:: Your instructions ::
Set down the records exactly, and omit any image found in them.

(Records from a collection)
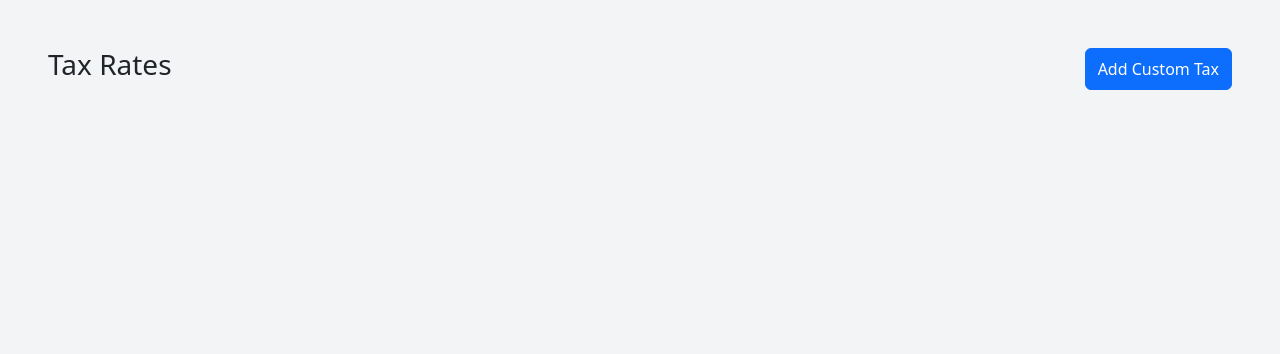
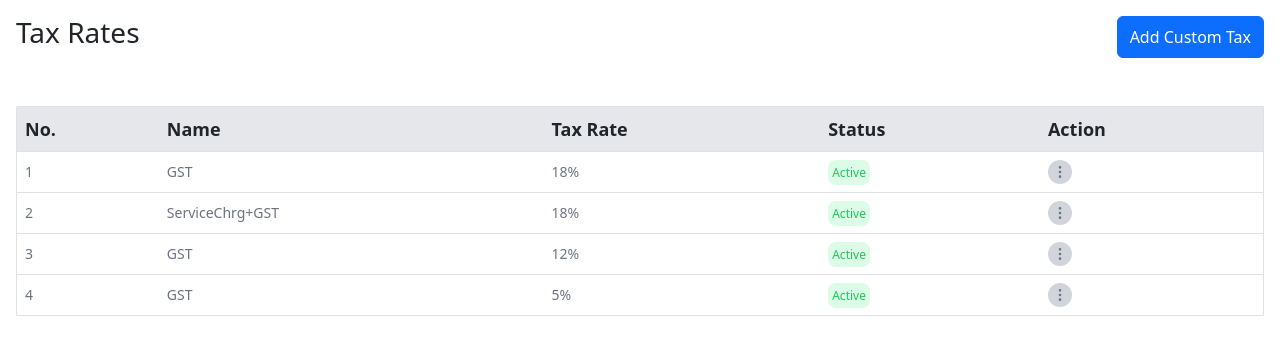
Before and after one commit to Afridi-haque7/mern-invoice, a React (Create React App) app in the folder client/: page /tax in a window 1280 px wide. Shown: the top 354 px of the page. Built offline with nearby package versions, Linux system fonts and the light colour scheme.

Commit message:
new commit

```diff
--- a/client/package.json
+++ b/client/package.json
@@ -20,6 +20,7 @@
     "react-dom": "^18.2.0",
     "react-router-dom": "^6.22.3",
     "react-scripts": "^5.0.1",
+    "react-table": "^7.8.0",
     "tailwind-merge": "^2.2.2",
     "tailwindcss-animate": "^1.0.7",
     "web-vitals": "^2.1.4"
--- a/client/src/App.css
+++ b/client/src/App.css
@@ -7,3 +7,11 @@ body,
 :root{
   width:100%;
 }
+
+@layer utilities {
+  td,
+  th {
+    @apply p-2;
+    @apply text-left;
+  }
+}
--- a/client/src/components/ServiceTable.jsx
+++ b/client/src/components/ServiceTable.jsx
@@ -1,9 +1,15 @@
 import React from 'react'
-import Dropdown from "react-bootstrap/Dropdown";
-import InputGroup from "react-bootstrap/InputGroup";
-import SplitButton from "react-bootstrap/SplitButton";
 import { Trash2, FilePenLine } from "lucide-react";
 
+const data = [
+  {
+    service: "Hotel",
+    rate: 1200,
+    discount: 120,
+    tax: 194.40,
+    amount: 1274.40,
+  },
+];
 
 const ServiceTable = () => {
   return (
@@ -21,8 +27,10 @@ const ServiceTable = () => {
           </tr>
         </thead>
         <tbody className="bg-white px-10">
-          <tr className="h-20">
-            <td>Hotel</td>
+
+          {data.map((i) => (
+            <tr>
+              <td>{i.service}</td>
               <td>
                 <input
                   type="number"
@@ -30,10 +38,10 @@ const ServiceTable = () => {
                   placeholder="1"
                 />
               </td>
-            <td>$1200.00</td>
-            <td>$120.00</td>
-            <td>$194.40</td>
-            <td>$1274.40</td>
+              <td>{i.rate}</td>
+              <td>{i.discount}</td>
+              <td>{i.tax}</td>
+              <td>{i.amount}</td>
               <td>
                 <span className="flex gap-2">
                   <FilePenLine className="bg-gray-300 p-1 rounded-xl cursor-pointer" />
@@ -41,6 +49,7 @@ const ServiceTable = () => {
                 </span>
               </td>
             </tr>
+          ))}
         </tbody>
       </table>
     </div>
--- a/client/src/components/TaxTable.jsx
+++ b/client/src/components/TaxTable.jsx
@@ -1,13 +1,70 @@
-import React from 'react'
+import React from "react";
+import { EllipsisVertical } from "lucide-react";
+import { useTable } from "react-table";
 
-
+const data = [
+  {
+    id: 1,
+    name: "GST",
+    rate: 18,
+    status: "Active",
+  },
+  {
+    id: 2,
+    name: "ServiceChrg+GST",
+    rate: 18,
+    status: "Active",
+  },
+  {
+    id: 3,
+    name: "GST",
+    rate: 12,
+    status: "Active",
+  },
+  {
+    id: 4,
+    name: "GST",
+    rate: 5,
+    status: "Active",
+  },
+];
 
 const TaxTable = () => {
   return (
-   <div>
+    <div className="mt-5 h-full w-full overflow-x-scroll rounded-sm">
+      <table className="table-auto w-full border rounded-md relative">
+        <thead className="w-full h-10 bg-gray-200 ">
+          <tr className=" w-full border md:text-lg text-sm">
+            <th>No.</th>
+            <th>Name</th>
+            <th>Tax Rate</th>
+            <th>Status</th>
+            <th>Action</th>
+          </tr>
+        </thead>
+        <tbody>
+          {data.map((i) => (
+            <tr
+              key={i.id}
+              className="text-gray-500 w-full md:text-md text-sm border-b hover:bg-stone-100"
+            >
+              <td>{i.id}</td>
+              <td>{i.name}</td>
+              <td>{`${i.rate}%`}</td>
+              <td>
+                <span className="text-green-500 bg-green-100 rounded-lg text-xs p-1">{i.status}</span>
+              </td>
+              <td>
+                {
+                  <EllipsisVertical className="bg-gray-300 p-1 rounded-xl cursor-pointer" />
+                }
+              </td>
+            </tr>
+          ))}
+        </tbody>
+      </table>
+    </div>
+  );
+};
 
-   </div>
-  );
-}
-
-export default TaxTable
+export default TaxTable;
--- a/client/src/pages/Tax.jsx
+++ b/client/src/pages/Tax.jsx
@@ -1,6 +1,7 @@
 import React from 'react'
 import Button from 'react-bootstrap/esm/Button';
 import { useNavigate } from 'react-router-dom'
+import TaxTable from '../components/TaxTable';
 
 const Tax = () => {
     const navigate = useNavigate();
@@ -9,12 +10,12 @@ const Tax = () => {
     };
 
   return (
-    <div className="bg-gray-100 p-5 h-[100vh]">
-      <div className='flex justify-between'>
+    <div className="p-3 md:p-10 h-[100vh]">
+      <div className="flex justify-between">
         <h3>Tax Rates</h3>
         <Button onClick={handleClick}>Add Custom Tax</Button>
       </div>
-
+      <TaxTable className="pl-2" />
     </div>
   );
 }
```
Also changed, not shown: 1 other file (tests, documents, lock files or other folders). Lines whose indentation alone changed are shown as unchanged.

:: Written response ::
Before and after one commit to Afridi-haque7/mern-invoice, a React (Create React App) app in the folder client/: page /tax in a window 1280 px wide. Shown: the top 354 px of the page. Built offline with nearby package versions, Linux system fonts and the light colour scheme.

Commit message:
new commit

```diff
--- a/client/package.json
+++ b/client/package.json
@@ -20,6 +20,7 @@
     "react-dom": "^18.2.0",
     "react-router-dom": "^6.22.3",
     "react-scripts": "^5.0.1",
+    "react-table": "^7.8.0",
     "tailwind-merge": "^2.2.2",
     "tailwindcss-animate": "^1.0.7",
     "web-vitals": "^2.1.4"
--- a/client/src/App.css
+++ b/client/src/App.css
@@ -7,3 +7,11 @@ body,
 :root{
   width:100%;
 }
+
+@layer utilities {
+  td,
+  th {
+    @apply p-2;
+    @apply text-left;
+  }
+}
--- a/client/src/components/ServiceTable.jsx
+++ b/client/src/components/ServiceTable.jsx
@@ -1,9 +1,15 @@
 import React from 'react'
-import Dropdown from "react-bootstrap/Dropdown";
-import InputGroup from "react-bootstrap/InputGroup";
-import SplitButton from "react-bootstrap/SplitButton";
 import { Trash2, FilePenLine } from "lucide-react";
 
+const data = [
+  {
+    service: "Hotel",
+    rate: 1200,
+    discount: 120,
+    tax: 194.40,
+    amount: 1274.40,
+  },
+];
 
 const ServiceTable = () => {
   return (
@@ -21,8 +27,10 @@ const ServiceTable = () => {
           </tr>
         </thead>
         <tbody className="bg-white px-10">
-          <tr className="h-20">
-            <td>Hotel</td>
+
+          {data.map((i) => (
+            <tr>
+              <td>{i.service}</td>
               <td>
                 <input
                   type="number"
@@ -30,10 +38,10 @@ const ServiceTable = () => {
                   placeholder="1"
                 />
               </td>
-            <td>$1200.00</td>
-            <td>$120.00</td>
-            <td>$194.40</td>
-            <td>$1274.40</td>
+              <td>{i.rate}</td>
+              <td>{i.discount}</td>
+              <td>{i.tax}</td>
+              <td>{i.amount}</td>
               <td>
                 <span className="flex gap-2">
                   <FilePenLine className="bg-gray-300 p-1 rounded-xl cursor-pointer" />
@@ -41,6 +49,7 @@ const ServiceTable = () => {
                 </span>
               </td>
             </tr>
+          ))}
         </tbody>
       </table>
     </div>
--- a/client/src/components/TaxTable.jsx
+++ b/client/src/components/TaxTable.jsx
@@ -1,13 +1,70 @@
-import React from 'react'
+import React from "react";
+import { EllipsisVertical } from "lucide-react";
+import { useTable } from "react-table";
 
-
+const data = [
+  {
+    id: 1,
+    name: "GST",
+    rate: 18,
+    status: "Active",
+  },
+  {
+    id: 2,
+    name: "ServiceChrg+GST",
+    rate: 18,
+    status: "Active",
+  },
+  {
+    id: 3,
+    name: "GST",
+    rate: 12,
+    status: "Active",
+  },
+  {
+    id: 4,
+    name: "GST",
+    rate: 5,
+    status: "Active",
+  },
+];
 
 const TaxTable = () => {
   return (
-   <div>
+    <div className="mt-5 h-full w-full overflow-x-scroll rounded-sm">
+      <table className="table-auto w-full border rounded-md relative">
+        <thead className="w-full h-10 bg-gray-200 ">
+          <tr className=" w-full border md:text-lg text-sm">
+            <th>No.</th>
+            <th>Name</th>
+            <th>Tax Rate</th>
+            <th>Status</th>
+            <th>Action</th>
+          </tr>
+        </thead>
+        <tbody>
+          {data.map((i) => (
+            <tr
+              key={i.id}
+              className="text-gray-500 w-full md:text-md text-sm border-b hover:bg-stone-100"
+            >
+              <td>{i.id}</td>
+              <td>{i.name}</td>
+              <td>{`${i.rate}%`}</td>
+              <td>
+                <span className="text-green-500 bg-green-100 rounded-lg text-xs p-1">{i.status}</span>
+              </td>
+              <td>
+                {
+                  <EllipsisVertical className="bg-gray-300 p-1 rounded-xl cursor-pointer" />
+                }
+              </td>
+            </tr>
+          ))}
+        </tbody>
+      </table>
+    </div>
+  );
+};
 
-   </div>
-  );
-}
-
-export default TaxTable
+export default TaxTable;
--- a/client/src/pages/Tax.jsx
+++ b/client/src/pages/Tax.jsx
@@ -1,6 +1,7 @@
 import React from 'react'
 import Button from 'react-bootstrap/esm/Button';
 import { useNavigate } from 'react-router-dom'
+import TaxTable from '../components/TaxTable';
 
 const Tax = () => {
     const navigate = useNavigate();
@@ -9,12 +10,12 @@ const Tax = () => {
     };
 
   return (
-    <div className="bg-gray-100 p-5 h-[100vh]">
-      <div className='flex justify-between'>
+    <div className="p-3 md:p-10 h-[100vh]">
+      <div className="flex justify-between">
         <h3>Tax Rates</h3>
         <Button onClick={handleClick}>Add Custom Tax</Button>
       </div>
-
+      <TaxTable className="pl-2" />
     </div>
   );
 }
```
Also changed, not shown: 1 other file (tests, documents, lock files or other folders). Lines whose indentation alone changed are shown as unchanged.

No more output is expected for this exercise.